http://assets-s3.rollingstone.com/assets/images/album_review/448e279faae50d8b26d6053b70ee66c5fa120ff1.jpg The Unforgettable Fire (Deluxe Reissue)


The Unforgettable Fire (Deluxe Reissue)

Rolling Stone: star rating
Community: star rating
5 4.5 0
October 26, 2009

This transitional, hit-or-miss set, U2's first collaboration with producers Brian Eno and Daniel Lanois, followed 1983's breakthrough, War. When things click, it bridges that record's fight-the-power arena rock withthe texture fetishism of its follow-up, The Joshua Tree. The transcendent"Bad" is the triumph, but the bonus disc adds fascinating experiments,including the excellent Bowie-drag outtake "Disappearing Act" and somefunky B sides that borrow from Eno's Talking Heads playbook (see "BoomerangII"). They're working notes from the band's first great reinvention; itwouldn't be its last.

Album Review Main Next


Community Guidelines »
loading comments

loading comments...


Sort by:
    Read More
    Around the Web
    Powered By ZergNet
    Daily Newsletter

    Get the latest RS news in your inbox.

    Sign up to receive the Rolling Stone newsletter and special offers from RS and its
    marketing partners.
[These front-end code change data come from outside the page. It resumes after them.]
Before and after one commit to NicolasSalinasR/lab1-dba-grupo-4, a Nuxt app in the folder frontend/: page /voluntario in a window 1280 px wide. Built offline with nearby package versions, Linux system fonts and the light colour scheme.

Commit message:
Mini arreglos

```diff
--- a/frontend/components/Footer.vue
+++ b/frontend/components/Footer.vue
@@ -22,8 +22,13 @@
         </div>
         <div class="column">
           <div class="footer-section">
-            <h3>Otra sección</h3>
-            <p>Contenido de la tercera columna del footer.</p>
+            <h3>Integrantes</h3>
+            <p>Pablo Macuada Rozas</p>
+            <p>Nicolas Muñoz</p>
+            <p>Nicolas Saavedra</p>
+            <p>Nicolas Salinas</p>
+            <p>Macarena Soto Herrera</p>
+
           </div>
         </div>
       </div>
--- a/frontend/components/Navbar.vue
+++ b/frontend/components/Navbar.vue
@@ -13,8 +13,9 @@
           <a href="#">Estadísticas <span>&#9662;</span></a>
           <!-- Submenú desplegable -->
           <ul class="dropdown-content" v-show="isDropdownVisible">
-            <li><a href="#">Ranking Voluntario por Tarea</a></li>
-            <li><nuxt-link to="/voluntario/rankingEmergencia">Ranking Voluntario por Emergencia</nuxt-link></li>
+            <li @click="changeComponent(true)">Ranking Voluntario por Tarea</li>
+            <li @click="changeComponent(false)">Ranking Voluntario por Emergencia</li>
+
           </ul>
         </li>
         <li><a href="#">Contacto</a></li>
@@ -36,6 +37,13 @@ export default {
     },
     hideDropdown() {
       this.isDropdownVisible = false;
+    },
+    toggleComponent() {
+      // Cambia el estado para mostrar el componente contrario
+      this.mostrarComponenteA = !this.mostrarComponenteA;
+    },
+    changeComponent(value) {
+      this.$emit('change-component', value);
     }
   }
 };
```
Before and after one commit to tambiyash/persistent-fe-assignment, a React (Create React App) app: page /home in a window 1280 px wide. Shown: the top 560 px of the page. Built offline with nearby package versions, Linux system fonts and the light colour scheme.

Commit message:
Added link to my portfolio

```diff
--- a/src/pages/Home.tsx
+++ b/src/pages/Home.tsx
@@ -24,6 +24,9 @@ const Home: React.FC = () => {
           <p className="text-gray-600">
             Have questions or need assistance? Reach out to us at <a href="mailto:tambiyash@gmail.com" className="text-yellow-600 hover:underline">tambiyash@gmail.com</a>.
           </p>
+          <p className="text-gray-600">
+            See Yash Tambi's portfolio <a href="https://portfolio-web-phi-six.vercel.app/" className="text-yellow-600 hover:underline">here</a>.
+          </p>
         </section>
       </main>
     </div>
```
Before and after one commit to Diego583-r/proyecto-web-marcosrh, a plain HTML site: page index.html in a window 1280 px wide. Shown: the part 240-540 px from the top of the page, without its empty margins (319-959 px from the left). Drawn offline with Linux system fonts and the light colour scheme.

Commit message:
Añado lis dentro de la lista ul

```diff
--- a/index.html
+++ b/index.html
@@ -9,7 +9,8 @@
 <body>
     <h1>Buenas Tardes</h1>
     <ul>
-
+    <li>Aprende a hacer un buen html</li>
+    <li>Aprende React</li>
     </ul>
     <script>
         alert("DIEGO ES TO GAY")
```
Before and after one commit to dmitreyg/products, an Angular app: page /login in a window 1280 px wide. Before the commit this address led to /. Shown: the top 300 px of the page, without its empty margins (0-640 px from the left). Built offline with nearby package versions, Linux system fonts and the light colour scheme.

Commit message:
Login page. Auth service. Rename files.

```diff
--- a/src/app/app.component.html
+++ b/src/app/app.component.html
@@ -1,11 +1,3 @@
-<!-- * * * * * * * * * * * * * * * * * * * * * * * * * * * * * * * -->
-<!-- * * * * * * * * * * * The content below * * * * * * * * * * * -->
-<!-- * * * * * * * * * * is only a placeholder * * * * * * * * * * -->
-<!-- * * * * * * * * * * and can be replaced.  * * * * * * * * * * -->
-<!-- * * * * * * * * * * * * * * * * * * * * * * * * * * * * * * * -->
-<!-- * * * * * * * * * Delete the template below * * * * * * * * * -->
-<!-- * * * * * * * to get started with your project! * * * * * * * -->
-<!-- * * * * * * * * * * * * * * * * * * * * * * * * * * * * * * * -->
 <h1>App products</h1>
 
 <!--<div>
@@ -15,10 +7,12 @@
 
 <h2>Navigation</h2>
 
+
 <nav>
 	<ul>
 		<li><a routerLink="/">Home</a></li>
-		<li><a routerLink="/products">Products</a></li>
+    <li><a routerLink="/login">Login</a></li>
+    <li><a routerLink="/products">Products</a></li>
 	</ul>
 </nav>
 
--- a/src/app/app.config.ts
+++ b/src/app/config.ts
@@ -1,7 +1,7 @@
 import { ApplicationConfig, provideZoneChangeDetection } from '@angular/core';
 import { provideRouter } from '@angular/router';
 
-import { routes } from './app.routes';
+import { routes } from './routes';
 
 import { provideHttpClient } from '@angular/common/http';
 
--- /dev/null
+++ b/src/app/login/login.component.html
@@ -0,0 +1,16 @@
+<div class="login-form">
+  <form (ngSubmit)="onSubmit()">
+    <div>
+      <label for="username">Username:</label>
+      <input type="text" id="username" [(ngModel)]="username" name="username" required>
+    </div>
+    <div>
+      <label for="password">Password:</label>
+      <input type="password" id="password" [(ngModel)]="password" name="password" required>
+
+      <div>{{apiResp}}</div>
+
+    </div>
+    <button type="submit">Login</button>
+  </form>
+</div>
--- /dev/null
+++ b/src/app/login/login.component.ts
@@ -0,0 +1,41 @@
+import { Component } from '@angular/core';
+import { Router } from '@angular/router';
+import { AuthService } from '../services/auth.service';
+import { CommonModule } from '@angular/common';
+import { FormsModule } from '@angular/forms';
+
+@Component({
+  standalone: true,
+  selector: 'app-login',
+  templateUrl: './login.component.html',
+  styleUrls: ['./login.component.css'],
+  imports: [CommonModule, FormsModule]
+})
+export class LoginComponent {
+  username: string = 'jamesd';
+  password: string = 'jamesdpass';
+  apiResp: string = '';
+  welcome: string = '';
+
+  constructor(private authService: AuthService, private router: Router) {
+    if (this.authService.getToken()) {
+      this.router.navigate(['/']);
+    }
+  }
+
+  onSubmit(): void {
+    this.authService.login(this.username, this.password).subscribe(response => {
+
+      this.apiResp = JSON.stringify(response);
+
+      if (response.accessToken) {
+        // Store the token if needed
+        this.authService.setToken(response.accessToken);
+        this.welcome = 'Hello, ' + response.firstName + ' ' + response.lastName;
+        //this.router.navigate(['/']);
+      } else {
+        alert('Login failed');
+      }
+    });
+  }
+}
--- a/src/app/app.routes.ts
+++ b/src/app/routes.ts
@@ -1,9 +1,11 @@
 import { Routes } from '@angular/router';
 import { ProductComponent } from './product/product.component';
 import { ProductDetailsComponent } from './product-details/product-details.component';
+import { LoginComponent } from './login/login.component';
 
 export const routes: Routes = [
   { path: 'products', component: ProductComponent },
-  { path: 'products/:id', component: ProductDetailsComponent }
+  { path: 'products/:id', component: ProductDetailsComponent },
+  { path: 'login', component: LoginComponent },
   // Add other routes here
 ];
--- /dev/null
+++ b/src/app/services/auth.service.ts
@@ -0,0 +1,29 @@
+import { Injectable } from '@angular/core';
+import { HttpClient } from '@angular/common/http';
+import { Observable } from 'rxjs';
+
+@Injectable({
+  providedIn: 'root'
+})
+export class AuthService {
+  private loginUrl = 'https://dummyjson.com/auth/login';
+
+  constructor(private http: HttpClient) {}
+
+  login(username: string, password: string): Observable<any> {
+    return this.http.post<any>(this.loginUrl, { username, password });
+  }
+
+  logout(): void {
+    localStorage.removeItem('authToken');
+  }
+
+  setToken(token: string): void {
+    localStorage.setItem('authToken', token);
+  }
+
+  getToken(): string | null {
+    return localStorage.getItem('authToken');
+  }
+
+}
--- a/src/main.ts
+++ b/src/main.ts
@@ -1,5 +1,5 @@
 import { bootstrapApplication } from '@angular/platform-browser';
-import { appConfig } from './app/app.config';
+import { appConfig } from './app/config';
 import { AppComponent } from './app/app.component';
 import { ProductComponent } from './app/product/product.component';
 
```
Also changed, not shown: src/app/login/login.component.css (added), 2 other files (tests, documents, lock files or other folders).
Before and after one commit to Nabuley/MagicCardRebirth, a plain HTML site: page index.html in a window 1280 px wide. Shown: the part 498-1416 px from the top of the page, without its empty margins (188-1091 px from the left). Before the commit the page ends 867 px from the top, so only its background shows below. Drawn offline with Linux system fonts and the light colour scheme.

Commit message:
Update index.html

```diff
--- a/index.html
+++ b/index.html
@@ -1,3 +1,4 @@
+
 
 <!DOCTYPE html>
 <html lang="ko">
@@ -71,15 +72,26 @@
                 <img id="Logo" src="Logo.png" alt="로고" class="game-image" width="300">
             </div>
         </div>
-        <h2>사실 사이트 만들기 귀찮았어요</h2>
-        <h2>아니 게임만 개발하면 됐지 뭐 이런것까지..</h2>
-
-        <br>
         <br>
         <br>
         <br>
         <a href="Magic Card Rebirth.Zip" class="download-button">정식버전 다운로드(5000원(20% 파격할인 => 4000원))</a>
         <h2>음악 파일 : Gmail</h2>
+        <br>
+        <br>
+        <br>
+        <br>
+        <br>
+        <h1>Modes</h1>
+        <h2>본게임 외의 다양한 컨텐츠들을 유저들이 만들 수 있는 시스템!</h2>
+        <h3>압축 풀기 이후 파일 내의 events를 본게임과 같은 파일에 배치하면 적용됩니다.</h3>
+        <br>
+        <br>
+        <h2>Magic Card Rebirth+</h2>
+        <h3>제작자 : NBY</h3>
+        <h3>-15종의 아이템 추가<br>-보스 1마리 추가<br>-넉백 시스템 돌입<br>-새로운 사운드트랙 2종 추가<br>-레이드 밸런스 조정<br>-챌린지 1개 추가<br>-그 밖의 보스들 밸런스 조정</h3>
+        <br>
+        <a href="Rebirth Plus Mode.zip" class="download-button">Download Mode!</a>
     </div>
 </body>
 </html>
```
    We may use your e-mail address to send you the newsletter and offers that may interest you, on behalf of Rolling Stone and its partners. For more information please read our Privacy Policy.

    Song Stories

    “You Oughta Know”

    Alanis Morissette | 1995

    This blunt, bitter breakup song -- famous for its line "Would she go down on you in a theater?" -- was long rumored to be about Alanis Morissette getting dumped by Full House actor Dave Coulier. But while she never confirmed it was about him (Coulier himself says it is, however), she insisted the song wasn't all about scorn. "By no means is this record just a sexual, angry record," she told Rolling Stone. "The song wasn't written for the sake of revenge. It was written for the sake of release. I'm actually a pretty rational, calm person."

    More Song Stories entries »